◆ Required work:
Print out the whole listing below exactly as it is written.

◆ Source data:
•••

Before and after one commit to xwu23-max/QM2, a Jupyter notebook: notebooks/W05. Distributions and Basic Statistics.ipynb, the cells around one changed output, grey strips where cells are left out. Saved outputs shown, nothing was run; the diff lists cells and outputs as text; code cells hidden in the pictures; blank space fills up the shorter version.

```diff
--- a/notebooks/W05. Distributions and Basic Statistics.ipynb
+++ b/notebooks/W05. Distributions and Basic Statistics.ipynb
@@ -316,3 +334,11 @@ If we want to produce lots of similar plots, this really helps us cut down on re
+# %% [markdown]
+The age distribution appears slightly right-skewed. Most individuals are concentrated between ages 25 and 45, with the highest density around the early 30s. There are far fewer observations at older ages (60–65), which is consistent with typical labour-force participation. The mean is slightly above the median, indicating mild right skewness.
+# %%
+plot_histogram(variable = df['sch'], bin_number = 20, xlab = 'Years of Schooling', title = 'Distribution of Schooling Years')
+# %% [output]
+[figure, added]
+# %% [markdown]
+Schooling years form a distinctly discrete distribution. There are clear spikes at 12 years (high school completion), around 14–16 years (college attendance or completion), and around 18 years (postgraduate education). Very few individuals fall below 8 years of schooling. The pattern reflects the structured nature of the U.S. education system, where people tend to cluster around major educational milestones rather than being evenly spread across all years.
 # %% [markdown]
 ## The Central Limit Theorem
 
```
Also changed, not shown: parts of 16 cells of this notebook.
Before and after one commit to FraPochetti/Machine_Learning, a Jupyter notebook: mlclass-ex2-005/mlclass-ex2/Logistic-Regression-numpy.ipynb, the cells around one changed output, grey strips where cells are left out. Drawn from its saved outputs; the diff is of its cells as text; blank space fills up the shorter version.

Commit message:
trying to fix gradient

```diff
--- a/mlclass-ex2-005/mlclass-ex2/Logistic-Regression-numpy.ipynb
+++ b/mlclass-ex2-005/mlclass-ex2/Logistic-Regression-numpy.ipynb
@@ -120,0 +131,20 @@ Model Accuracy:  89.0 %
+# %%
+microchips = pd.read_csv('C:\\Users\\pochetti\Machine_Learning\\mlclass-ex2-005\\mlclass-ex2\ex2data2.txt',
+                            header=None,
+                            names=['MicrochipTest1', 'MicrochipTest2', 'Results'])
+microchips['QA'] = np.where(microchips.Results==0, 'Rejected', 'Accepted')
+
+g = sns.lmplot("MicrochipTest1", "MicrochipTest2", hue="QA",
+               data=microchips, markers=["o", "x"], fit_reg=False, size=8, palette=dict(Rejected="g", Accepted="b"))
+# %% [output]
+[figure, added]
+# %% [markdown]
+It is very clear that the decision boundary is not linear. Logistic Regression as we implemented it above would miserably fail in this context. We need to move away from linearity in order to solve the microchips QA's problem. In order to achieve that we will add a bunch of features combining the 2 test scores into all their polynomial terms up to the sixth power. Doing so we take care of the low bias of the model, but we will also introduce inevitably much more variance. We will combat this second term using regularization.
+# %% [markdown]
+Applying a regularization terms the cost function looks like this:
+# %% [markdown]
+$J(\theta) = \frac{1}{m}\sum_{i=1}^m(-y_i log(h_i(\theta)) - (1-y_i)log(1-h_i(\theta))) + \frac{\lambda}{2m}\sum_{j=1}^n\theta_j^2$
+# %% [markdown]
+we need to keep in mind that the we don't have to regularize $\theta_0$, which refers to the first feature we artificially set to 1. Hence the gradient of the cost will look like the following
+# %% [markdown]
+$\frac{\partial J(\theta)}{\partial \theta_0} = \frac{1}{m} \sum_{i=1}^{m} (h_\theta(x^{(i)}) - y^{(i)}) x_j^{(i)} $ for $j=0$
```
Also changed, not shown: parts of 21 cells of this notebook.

•••

◆ Exercise result:
Before and after one commit to xwu23-max/QM2, a Jupyter notebook: notebooks/W05. Distributions and Basic Statistics.ipynb, the cells around one changed output, grey strips where cells are left out. Saved outputs shown, nothing was run; the diff lists cells and outputs as text; code cells hidden in the pictures; blank space fills up the shorter version.

```diff
--- a/notebooks/W05. Distributions and Basic Statistics.ipynb
+++ b/notebooks/W05. Distributions and Basic Statistics.ipynb
@@ -316,3 +334,11 @@ If we want to produce lots of similar plots, this really helps us cut down on re
+# %% [markdown]
+The age distribution appears slightly right-skewed. Most individuals are concentrated between ages 25 and 45, with the highest density around the early 30s. There are far fewer observations at older ages (60–65), which is consistent with typical labour-force participation. The mean is slightly above the median, indicating mild right skewness.
+# %%
+plot_histogram(variable = df['sch'], bin_number = 20, xlab = 'Years of Schooling', title = 'Distribution of Schooling Years')
+# %% [output]
+[figure, added]
+# %% [markdown]
+Schooling years form a distinctly discrete distribution. There are clear spikes at 12 years (high school completion), around 14–16 years (college attendance or completion), and around 18 years (postgraduate education). Very few individuals fall below 8 years of schooling. The pattern reflects the structured nature of the U.S. education system, where people tend to cluster around major educational milestones rather than being evenly spread across all years.
 # %% [markdown]
 ## The Central Limit Theorem
 
```
Also changed, not shown: parts of 16 cells of this notebook.
Before and after one commit to FraPochetti/Machine_Learning, a Jupyter notebook: mlclass-ex2-005/mlclass-ex2/Logistic-Regression-numpy.ipynb, the cells around one changed output, grey strips where cells are left out. Drawn from its saved outputs; the diff is of its cells as text; blank space fills up the shorter version.

Commit message:
trying to fix gradient

```diff
--- a/mlclass-ex2-005/mlclass-ex2/Logistic-Regression-numpy.ipynb
+++ b/mlclass-ex2-005/mlclass-ex2/Logistic-Regression-numpy.ipynb
@@ -120,0 +131,20 @@ Model Accuracy:  89.0 %
+# %%
+microchips = pd.read_csv('C:\\Users\\pochetti\Machine_Learning\\mlclass-ex2-005\\mlclass-ex2\ex2data2.txt',
+                            header=None,
+                            names=['MicrochipTest1', 'MicrochipTest2', 'Results'])
+microchips['QA'] = np.where(microchips.Results==0, 'Rejected', 'Accepted')
+
+g = sns.lmplot("MicrochipTest1", "MicrochipTest2", hue="QA",
+               data=microchips, markers=["o", "x"], fit_reg=False, size=8, palette=dict(Rejected="g", Accepted="b"))
+# %% [output]
+[figure, added]
+# %% [markdown]
+It is very clear that the decision boundary is not linear. Logistic Regression as we implemented it above would miserably fail in this context. We need to move away from linearity in order to solve the microchips QA's problem. In order to achieve that we will add a bunch of features combining the 2 test scores into all their polynomial terms up to the sixth power. Doing so we take care of the low bias of the model, but we will also introduce inevitably much more variance. We will combat this second term using regularization.
+# %% [markdown]
+Applying a regularization terms the cost function looks like this:
+# %% [markdown]
+$J(\theta) = \frac{1}{m}\sum_{i=1}^m(-y_i log(h_i(\theta)) - (1-y_i)log(1-h_i(\theta))) + \frac{\lambda}{2m}\sum_{j=1}^n\theta_j^2$
+# %% [markdown]
+we need to keep in mind that the we don't have to regularize $\theta_0$, which refers to the first feature we artificially set to 1. Hence the gradient of the cost will look like the following
+# %% [markdown]
+$\frac{\partial J(\theta)}{\partial \theta_0} = \frac{1}{m} \sum_{i=1}^{m} (h_\theta(x^{(i)}) - y^{(i)}) x_j^{(i)} $ for $j=0$
```
Also changed, not shown: parts of 21 cells of this notebook.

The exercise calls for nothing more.